At the age of 12, I jumped, for the first time, into water over my head at Scout Camp, dog-paddled across the pool and was declared a swimmer. I was ecstatic.
At the age of 21, on orders to return to headquarters in the south, I confiscated a jeep, drove all the way across Korea at the 38th parallel, forged papers to catch the train back to Taegu. I was safe.
At the age of 50 I ran a mile, then 5, then 10 and one day had the wild notion to run 26.2 When I did, I was overjoyed.
At the age of 58, I loosened my grip on the wing strut of a Cessna 186 and floated to the ground in Reno, Nevada. I was tranquil-ized.
At 83, I played a 9 hole golf course in my mind while the doctors repaired my heart. I was re-lived.
At 89, I sometime walk the treadmill at 2.5 mph for ten minutes, eleven if I'm up to it. I am grateful.

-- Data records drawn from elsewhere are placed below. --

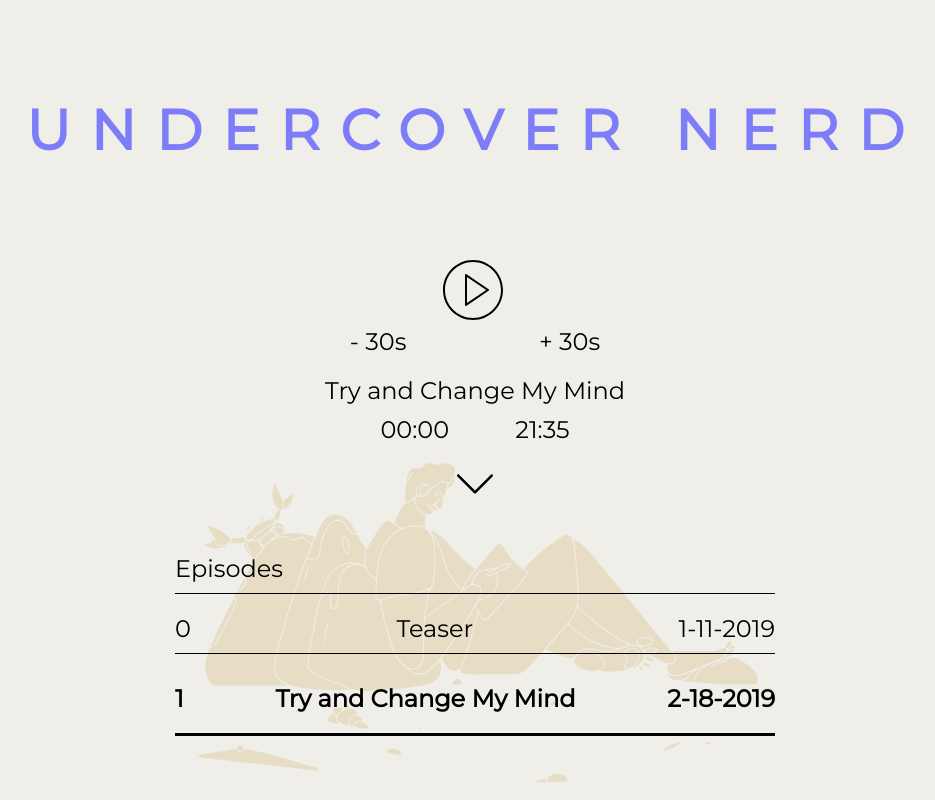
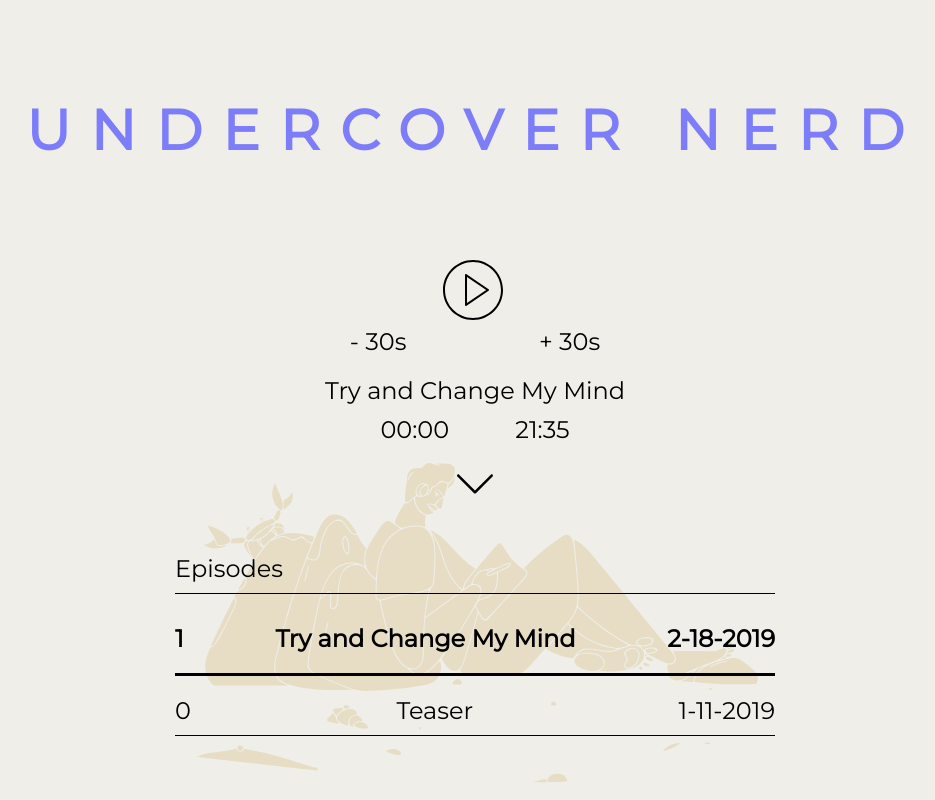
Before and after one commit to ibgrav/uc-nerd, a website: page public/index.html in a window 1280 px wide. Shown: the whole page, without its empty margins (165-1100 px from the left). Drawn offline with Linux system fonts and the light colour scheme.

Commit message:
Update index.html

```diff
--- a/public/index.html
+++ b/public/index.html
@@ -379,7 +379,7 @@
 
             var episodeList = '<div class="episode-header">Episodes</div>';
             var episodeDate = '';
-            for(i=0; i < jData.item.length; i++){
+            for(i = jData.item.length - 1; i >= 0; i--){
                 episodeDate = new Date(jData.item[i].pubDate);
                 episodeDate =  (episodeDate.getMonth() + 1) + "-" + episodeDate.getDate() + "-" + episodeDate.getFullYear();
                 episodeList += '<div class="episode" data-e="'+ i +'">'+
```
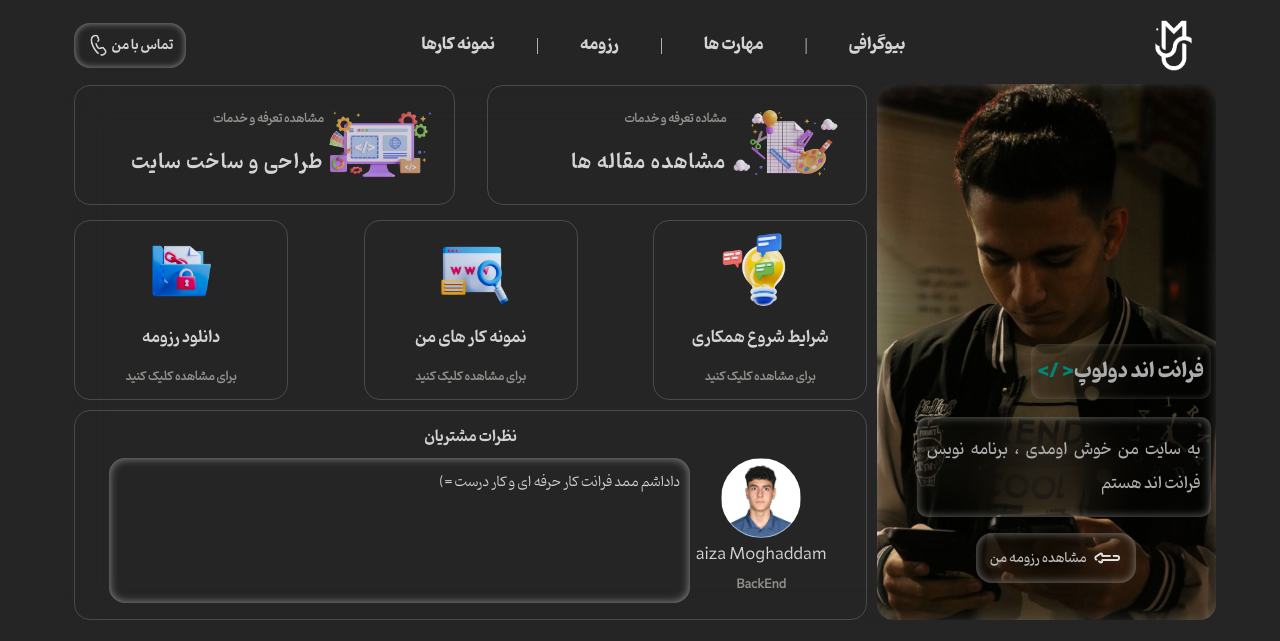
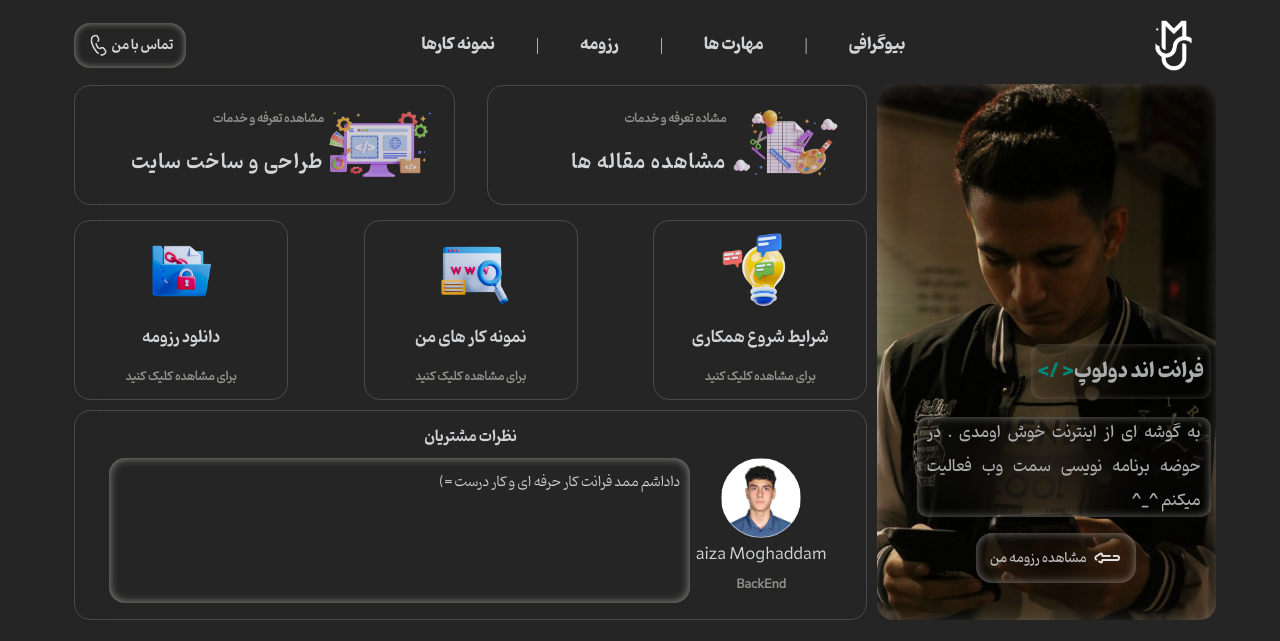
Before and after one commit to aizamoghaddam/PersonalWeb, a Django app: page / in a window 1280 px wide. Shown: the top 641 px of the page. Run offline with Django 5.2, Linux system fonts and the light colour scheme; some libraries are stand-ins or nearby versions.

Commit message:
edit text and link

```diff
--- a/home/templates/home/home.html
+++ b/home/templates/home/home.html
@@ -51,7 +51,7 @@
 
                 <div class="About">
                     <span class="about-Typed">
-                       به سایت من خوش اومدی ، برنامه نویس فرانت اند هستم
+                        به گوشه ای از اینترنت خوش اومدی . در حوضه برنامه نویسی سمت وب فعالیت میکنم ^_^
                     </span>
                 </div>
 
@@ -72,8 +72,8 @@
                     <img src="{% static 'home/icon/Section/details/Article-icon.webp' %}" width="120px">
 
                     <div class="text-article">
-                        <a href="#" class="text-hide">مشاده تعرفه و خدمات</a>
-                        <a href="#" class="text-light">مشاهده مقاله ها</a>
+                        <a href="../../../Articles/Articles.html" class="text-hide">مشاده تعرفه و خدمات</a>
+                        <a href="../../../Articles/Articles.html" class="text-light">مشاهده مقاله ها</a>
                     </div>
                 </div>
 
@@ -81,8 +81,8 @@
                     <img src="{% static 'home/icon/Section/details/Design-icon.webp' %}" width="110px" alt="">
 
                     <div class="text-design">
-                        <a href="#" class="text-hide">مشاهده تعرفه و خدمات</a>
-                        <a href="#" class="text-light">طراحی و ساخت سایت</a>
+                        <a href="../../../Articles/Articles.html" class="text-hide">مشاهده تعرفه و خدمات</a>
+                        <a href="../../../Articles/Articles.html" class="text-light">طراحی و ساخت سایت</a>
                     </div>
                 </div>
             </div>
```
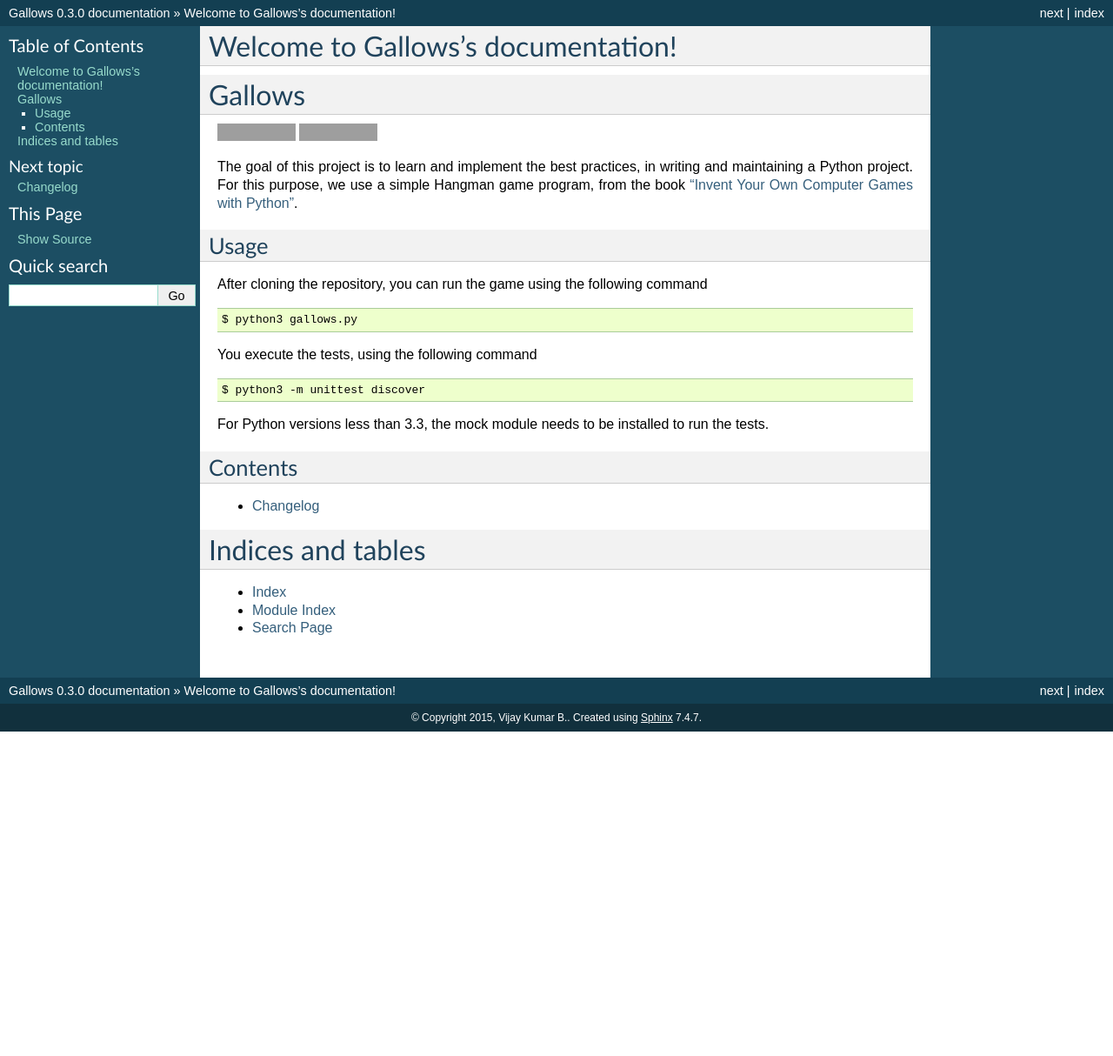
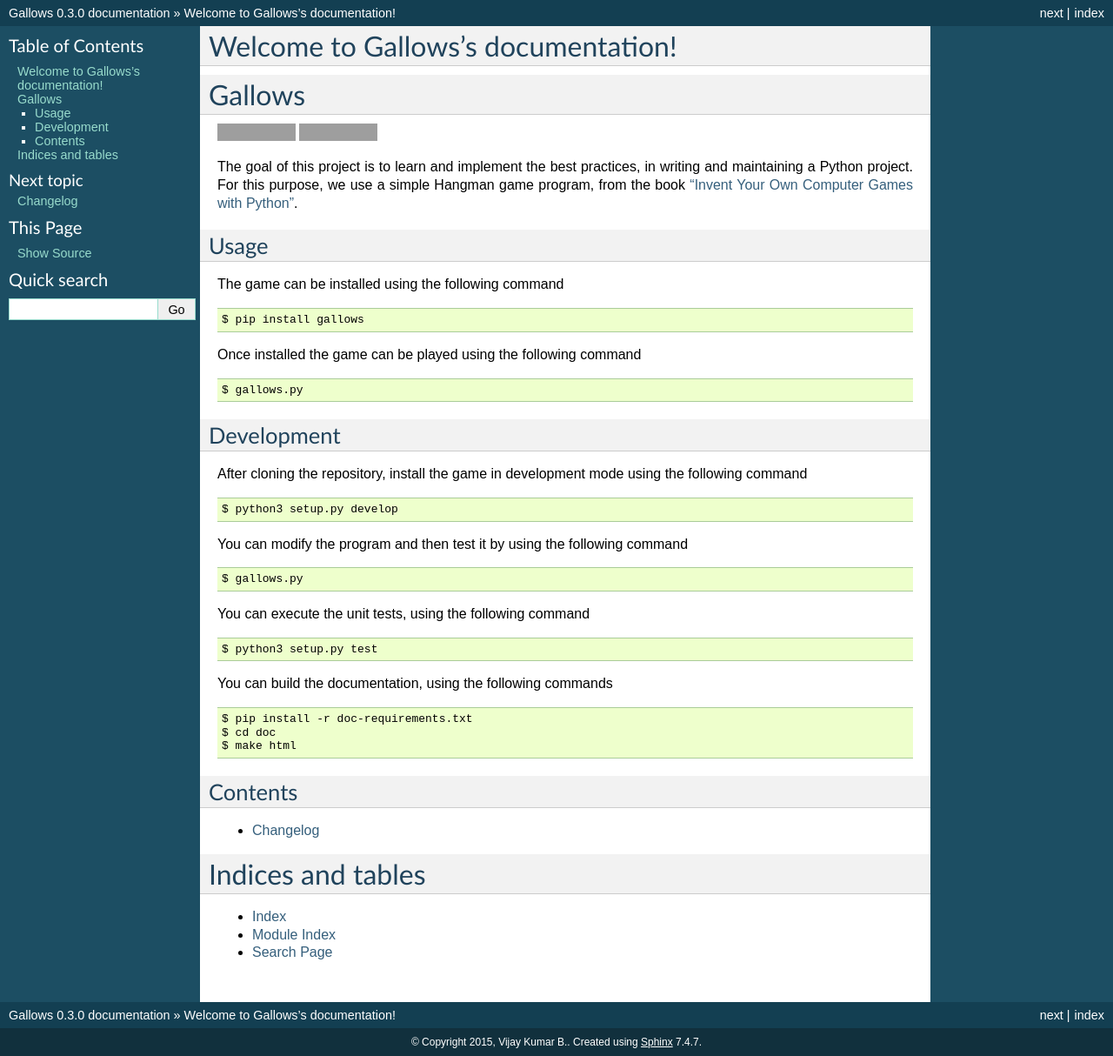
Before and after one commit to Chennaipy/hangman, a Sphinx documentation site: the page built from doc/index.rst, in a window 1280 px wide. Shown: the whole page at 87% size. Built offline with Sphinx 7.4.7, drawn with Linux system fonts in a browser that asks for light colours; before the commit the page ends 900 px from its top, so only the background shows below that; grey boxes are pictures that could not be loaded.

Commit message:
Update README.rst with new procedures.
We currently use setup.py for development and executing the unit
tests. Procedure to build the documentation has also been added. Also
since the package is available on PyPI, user can just install from
there. Fixes #44.

```diff
--- a/README.rst
+++ b/README.rst
@@ -15,14 +15,33 @@
 Usage
 -----
 
-After cloning the repository, you can run the game using the following
+The game can be installed using the following command ::
+
+  $ pip install gallows
+
+Once installed the game can be played using the following command ::
+
+  $ gallows.py
+
+Development
+-----------
+
+After cloning the repository, install the game in development mode
+using the following command ::
+
+  $ python3 setup.py develop
+
+You can modify the program and then test it by using the following
 command ::
 
-  $ python3 gallows.py
+  $ gallows.py
 
-You execute the tests, using the following command ::
+You can execute the unit tests, using the following command ::
 
-  $ python3 -m unittest discover
+  $ python3 setup.py test
 
-For Python versions less than 3.3, the mock module needs to be
-installed to run the tests.
+You can build the documentation, using the following commands ::
+
+  $ pip install -r doc-requirements.txt
+  $ cd doc
+  $ make html
--- a/doc/changelog.rst
+++ b/doc/changelog.rst
@@ -1,5 +1,8 @@
 Changelog
 =========
+
+* :support:`44` Updated README.rst to reflect the current usage and
+  development procedures.
 
 * :support:`43` Add doc-requirements.txt to install requirements to
   build the documentation. This is required for building the
```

Now, my wife drives me to the Blood Bank to donate every eight weeks. Life is good.